Works great!

I bought this for adding approach lights to my car. A FemtoBuck and a couple of 3W warm white LEDS. It works great on the bench and if it ever stops snowing or warms above freezing it will get a proper install. Thank you!

Modified to my needs and working fine

I changed the R1 resistor to 0.2 ohms to boost it to 500mA output then added a circuit to adjust the CTRL pin with a pot from 0.5V to 2.5V for some under cabinet lighting. The pot adjusts brightness approx. half to full brightness which is what I wanted. Works great although upping the R1 resistor to 0805 size instead of 0603 would make it easier to replace since there is real estate on the PCB for it.

Efficient and easy to dim

Dims easily with an ATtiny85 microcontroller. Appears to be very efficient.

Works perfect, boosting LED current difficult (for me)

used this with a couple of 3W Aluminum PCB LED's - like suggested in the video - to build a simple light for the kitchen counter. Only four stars, because with would not be able to replace sense resistor for boosting the LED current. The resistor is much too small for my soldering skills. It would be perfect, if I could add a through hole resistor.
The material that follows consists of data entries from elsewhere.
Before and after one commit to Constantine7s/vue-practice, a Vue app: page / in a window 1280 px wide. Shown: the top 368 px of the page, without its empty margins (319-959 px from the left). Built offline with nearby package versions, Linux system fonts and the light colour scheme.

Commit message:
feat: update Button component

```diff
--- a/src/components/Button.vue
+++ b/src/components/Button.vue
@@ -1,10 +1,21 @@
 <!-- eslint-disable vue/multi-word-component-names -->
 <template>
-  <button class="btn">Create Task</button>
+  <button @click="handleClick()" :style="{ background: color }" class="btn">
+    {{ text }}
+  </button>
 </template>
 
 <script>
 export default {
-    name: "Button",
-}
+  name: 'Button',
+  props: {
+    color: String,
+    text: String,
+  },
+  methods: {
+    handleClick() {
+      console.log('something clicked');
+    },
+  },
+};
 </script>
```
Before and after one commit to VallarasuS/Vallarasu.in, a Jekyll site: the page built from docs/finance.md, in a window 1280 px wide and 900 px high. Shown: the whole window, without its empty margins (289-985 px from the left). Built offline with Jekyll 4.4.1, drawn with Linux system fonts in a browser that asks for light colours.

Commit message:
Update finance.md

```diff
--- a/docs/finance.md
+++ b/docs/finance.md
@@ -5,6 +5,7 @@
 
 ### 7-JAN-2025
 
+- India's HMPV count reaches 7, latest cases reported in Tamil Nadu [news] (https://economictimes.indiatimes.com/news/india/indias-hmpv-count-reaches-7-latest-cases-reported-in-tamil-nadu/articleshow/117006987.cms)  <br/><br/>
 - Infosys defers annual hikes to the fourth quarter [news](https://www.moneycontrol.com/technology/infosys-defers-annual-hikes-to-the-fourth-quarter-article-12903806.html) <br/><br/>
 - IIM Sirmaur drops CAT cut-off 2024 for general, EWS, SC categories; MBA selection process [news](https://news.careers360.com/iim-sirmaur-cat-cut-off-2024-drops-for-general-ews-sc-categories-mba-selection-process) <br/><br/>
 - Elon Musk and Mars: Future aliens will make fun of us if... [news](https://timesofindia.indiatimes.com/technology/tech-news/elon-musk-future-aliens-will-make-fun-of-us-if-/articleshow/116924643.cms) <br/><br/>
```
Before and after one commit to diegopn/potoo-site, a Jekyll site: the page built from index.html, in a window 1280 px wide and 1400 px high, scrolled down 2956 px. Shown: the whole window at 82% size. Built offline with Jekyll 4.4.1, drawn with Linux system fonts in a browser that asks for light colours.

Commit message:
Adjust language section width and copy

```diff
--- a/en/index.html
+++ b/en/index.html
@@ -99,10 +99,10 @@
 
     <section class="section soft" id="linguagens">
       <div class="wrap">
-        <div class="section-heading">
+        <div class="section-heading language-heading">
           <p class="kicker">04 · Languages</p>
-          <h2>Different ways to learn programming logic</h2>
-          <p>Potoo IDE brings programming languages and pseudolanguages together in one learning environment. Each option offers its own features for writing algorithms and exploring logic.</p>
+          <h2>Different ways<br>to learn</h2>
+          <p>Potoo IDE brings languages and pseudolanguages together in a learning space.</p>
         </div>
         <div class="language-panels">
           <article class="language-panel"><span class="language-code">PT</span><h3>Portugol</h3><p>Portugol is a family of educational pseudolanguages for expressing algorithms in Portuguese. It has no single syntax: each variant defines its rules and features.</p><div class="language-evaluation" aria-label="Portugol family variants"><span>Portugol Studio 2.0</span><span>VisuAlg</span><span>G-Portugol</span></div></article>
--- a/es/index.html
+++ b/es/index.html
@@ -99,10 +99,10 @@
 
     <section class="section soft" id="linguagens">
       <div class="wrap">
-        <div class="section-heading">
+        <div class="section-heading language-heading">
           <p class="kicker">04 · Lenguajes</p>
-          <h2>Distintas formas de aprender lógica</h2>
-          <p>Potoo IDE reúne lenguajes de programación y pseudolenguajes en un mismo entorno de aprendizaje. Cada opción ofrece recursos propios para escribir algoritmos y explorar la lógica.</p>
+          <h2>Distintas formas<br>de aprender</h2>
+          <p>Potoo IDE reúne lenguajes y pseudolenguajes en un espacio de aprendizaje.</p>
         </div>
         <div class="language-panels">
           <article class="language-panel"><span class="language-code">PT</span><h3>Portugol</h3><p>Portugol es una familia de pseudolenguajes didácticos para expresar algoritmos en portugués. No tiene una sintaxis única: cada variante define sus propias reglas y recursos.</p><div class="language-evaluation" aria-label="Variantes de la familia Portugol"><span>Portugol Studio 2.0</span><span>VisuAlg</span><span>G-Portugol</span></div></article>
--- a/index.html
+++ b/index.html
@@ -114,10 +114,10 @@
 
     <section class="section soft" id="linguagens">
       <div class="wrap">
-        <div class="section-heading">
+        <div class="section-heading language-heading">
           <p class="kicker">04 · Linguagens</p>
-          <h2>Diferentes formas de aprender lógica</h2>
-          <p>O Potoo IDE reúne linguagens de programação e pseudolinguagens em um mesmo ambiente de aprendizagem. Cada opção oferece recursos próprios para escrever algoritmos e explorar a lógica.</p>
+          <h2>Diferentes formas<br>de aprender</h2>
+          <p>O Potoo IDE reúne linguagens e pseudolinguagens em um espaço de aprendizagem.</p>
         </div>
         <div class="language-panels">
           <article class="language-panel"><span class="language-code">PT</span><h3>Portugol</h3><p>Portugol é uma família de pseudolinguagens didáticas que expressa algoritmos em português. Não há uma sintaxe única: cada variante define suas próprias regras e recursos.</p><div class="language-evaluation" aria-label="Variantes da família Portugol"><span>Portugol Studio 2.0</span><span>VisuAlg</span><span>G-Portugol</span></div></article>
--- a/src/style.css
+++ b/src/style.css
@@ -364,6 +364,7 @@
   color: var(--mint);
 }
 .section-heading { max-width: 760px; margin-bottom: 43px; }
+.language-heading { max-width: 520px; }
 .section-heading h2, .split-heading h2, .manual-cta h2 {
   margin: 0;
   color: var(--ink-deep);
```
exactly what i needed

was trying to build led light for my work area, and this works perfectly.

Worked well to drive an unknown string of led's

I used the femtobuck to drive an unknown qty (probably 20-25) multicolor led's. It works well, and does not even get warm. I'm supplying 9vdc to the femtobuck.

Awesome product!

A nice little board that works exactly as advertised. I'm using it to drive two high power LEDs and dim them via radio control and I have zero problems with it.